informed them that they thought they had found the remains of their mother and that was that, goodbye mom.

But it wasn't the case after more DNA tests were done and Hood was found some 40 years after she'd gone missing.

She was living in Florida, aged 84 and was doing just fine.

"I was too young to know what it was about."

But she was told to leave and that's exactly what she did, one of her daughters told the press.

She never came back.

It turns out her mother had 14 kids over her lifetime. Number one- Scandal on Dewsbury Moor.

This has to be one of the craziest stories about missing people,

one that kept the tabloid media in the UK busy for a time and ended up causing mayhem on a council estate in a rundown
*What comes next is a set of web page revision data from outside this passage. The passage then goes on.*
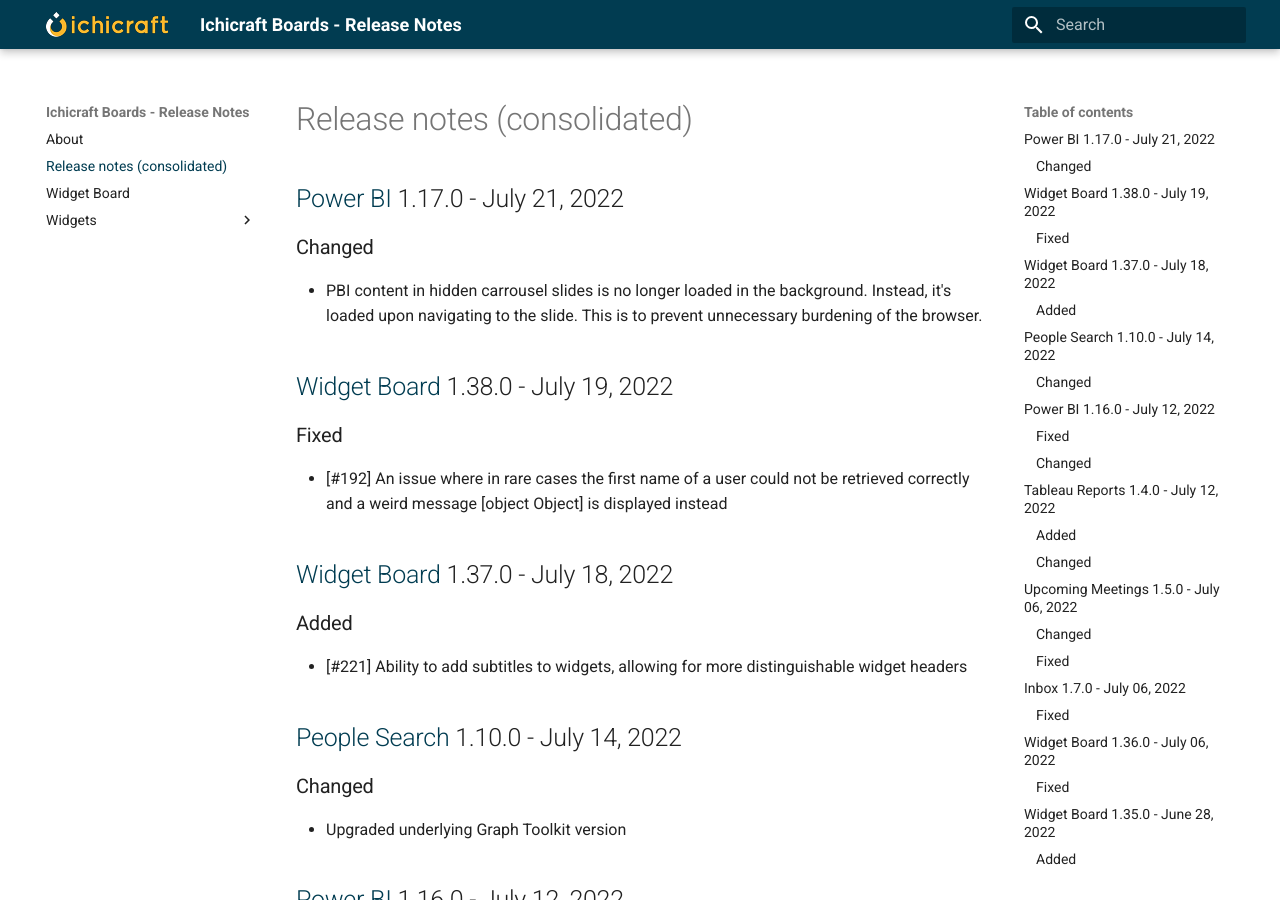
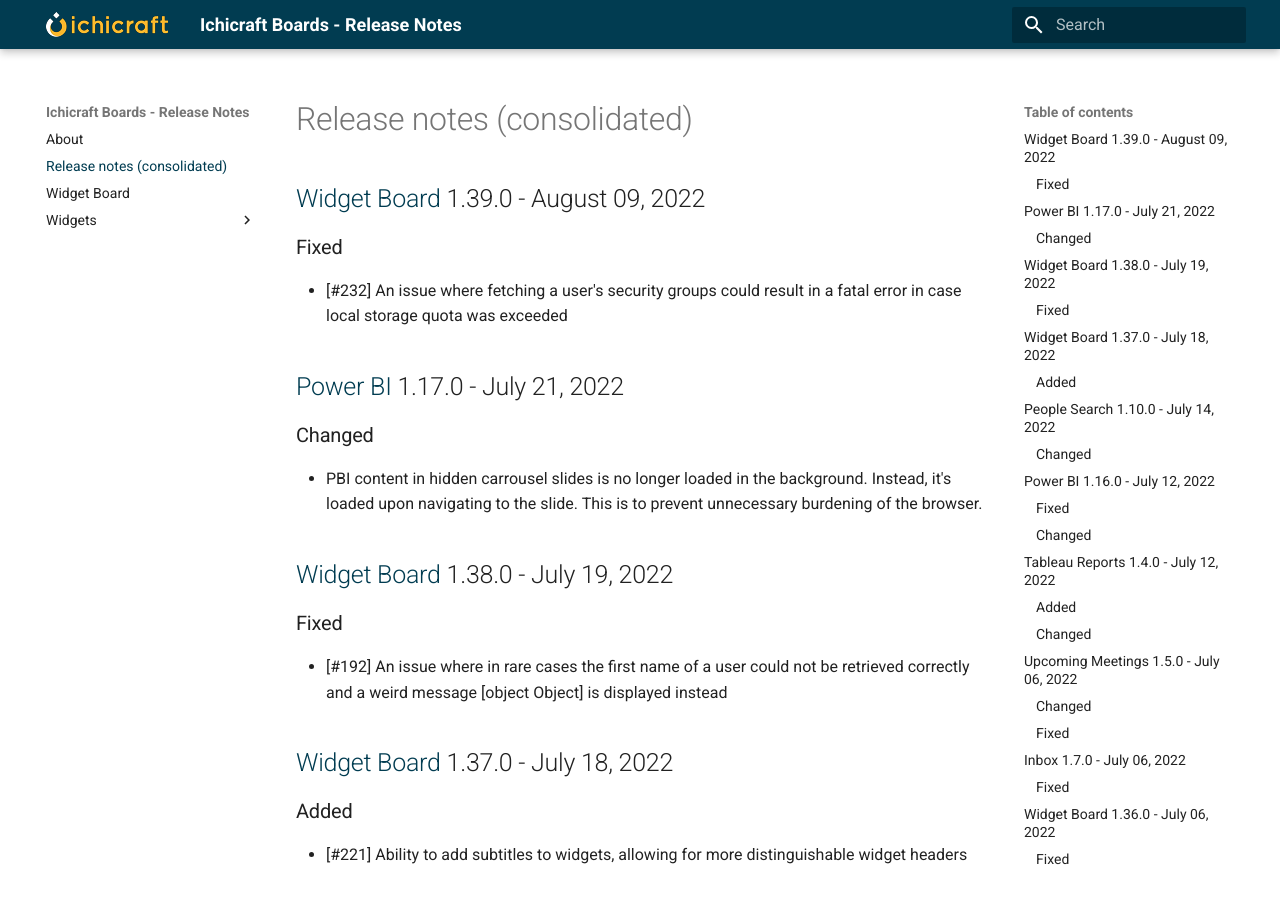
Before and after one commit to ichicraft/widgets-docs, an MkDocs documentation site: the page built from docs/Release-notes-(consolidated).md, in a window 1280 px wide and 900 px high. Built offline with MkDocs 1.6.1 and Material for MkDocs 9.7.7, drawn with Linux system fonts in a browser that asks for light colours.

Commit message:
Release notes updated by BuildService

```diff
--- a/docs/Release-notes-(consolidated).md
+++ b/docs/Release-notes-(consolidated).md
@@ -1,3 +1,8 @@
+## [Widget Board](./Widget Board.md) 1.39.0 - August 09, 2022
+
+### Fixed
+- [#232] An issue where fetching a user&#x27;s security groups could result in a fatal error in case local storage quota was exceeded
+
 ## [Power BI](./Widgets/Power BI.md) 1.17.0 - July 21, 2022
 
 ### Changed
```
Also changed, not shown: docs/Widget Board.md (+5 -0 lines).
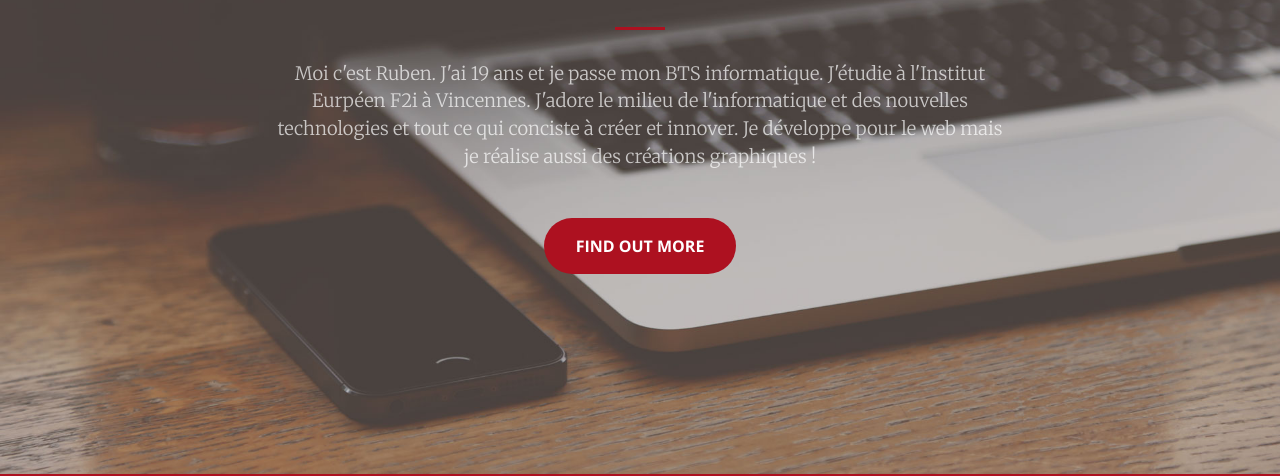
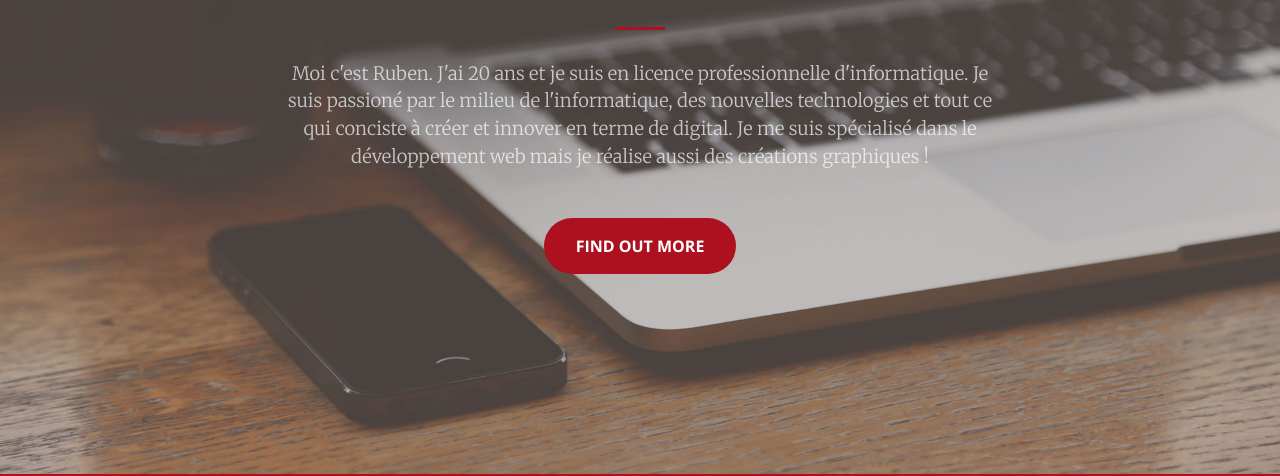
Before and after one commit to rubenmalka/PortfolioRubenMalka, a website: page index.html in a window 1280 px wide. Shown: the part 326-802 px from the top of the page. Drawn offline with nearby package versions, Linux system fonts and the light colour scheme.

Commit message:
presentation

```diff
--- a/index.html
+++ b/index.html
@@ -68,9 +68,9 @@
           </div>
           <div class="col-lg-8 mx-auto">
             <p class="text-faded mb-5">
-Moi c'est Ruben. J'ai 19 ans et je passe mon BTS informatique. J'étudie à l'Institut Eurpéen F2i à Vincennes. J'adore le milieu de l'informatique et des nouvelles technologies et tout ce qui conciste à créer et innover.
+Moi c'est Ruben. J'ai 20 ans et je suis en licence professionnelle d'informatique. Je suis passioné par le milieu de l'informatique, des nouvelles technologies et tout ce qui conciste à créer et innover en terme de digital.
 
-Je développe pour le web mais je réalise aussi des créations graphiques !</p>
+Je me suis spécialisé dans le développement web mais je réalise aussi des créations graphiques !</p>
             <a class="btn btn-primary btn-xl js-scroll-trigger" href="#about">Find Out More</a>
           </div>
         </div>
```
industrial town in northern England. The story takes place in

2009, only a couple of years after a young girl, named Madeleine Beth McCann, went missing while on holiday with her parents and Portugal.
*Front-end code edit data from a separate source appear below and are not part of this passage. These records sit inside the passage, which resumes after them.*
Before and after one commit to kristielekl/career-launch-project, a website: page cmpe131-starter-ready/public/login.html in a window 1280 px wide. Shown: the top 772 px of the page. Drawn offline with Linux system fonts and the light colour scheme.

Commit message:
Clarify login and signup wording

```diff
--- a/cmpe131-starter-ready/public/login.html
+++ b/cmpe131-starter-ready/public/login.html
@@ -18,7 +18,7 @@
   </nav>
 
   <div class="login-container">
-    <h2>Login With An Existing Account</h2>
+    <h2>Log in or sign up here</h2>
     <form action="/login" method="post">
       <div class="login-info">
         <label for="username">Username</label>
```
McCann had never been found and so when a girl went missing again,

it had the tabloid-reading public in a frenzy,

except this case was a whole lot different. The mob was certainly moved and an entire

community went out looking for this 9 year old girl. At one point, writes the Yorkshire Post, a

43 year old man, who lived down the road from the missing girl was overpowered by a mob and nailed to wood,

essentially crucified. It could have been drug-related but the timing made police think differently.

Anyway, after tearful appeals on TV by Shannon's mother, it turned out she disappeared her own daughter.

Shannon was found almost one month later, hidden in a bed inside a house, owned by the uncle of the mother's boyfriend.

It turned out they'd seen how the public had gone behind the parents of little Madeleine a couple of years before and thought they could

pull off a stunt and get away with some decent reward money, once they figured out how to find Shannon.

Subsequent investigators revealed that the mother was horrid and she had often given Shannon strong sleeping pills to keep her quiet. The mother's boyfriend

was charged with having movies involving children doing things

they should not be doing. Poor Shannon was given a new name and put into foster care.

The mother had to change her name when she was out of jail lest she ended up with a fate worse than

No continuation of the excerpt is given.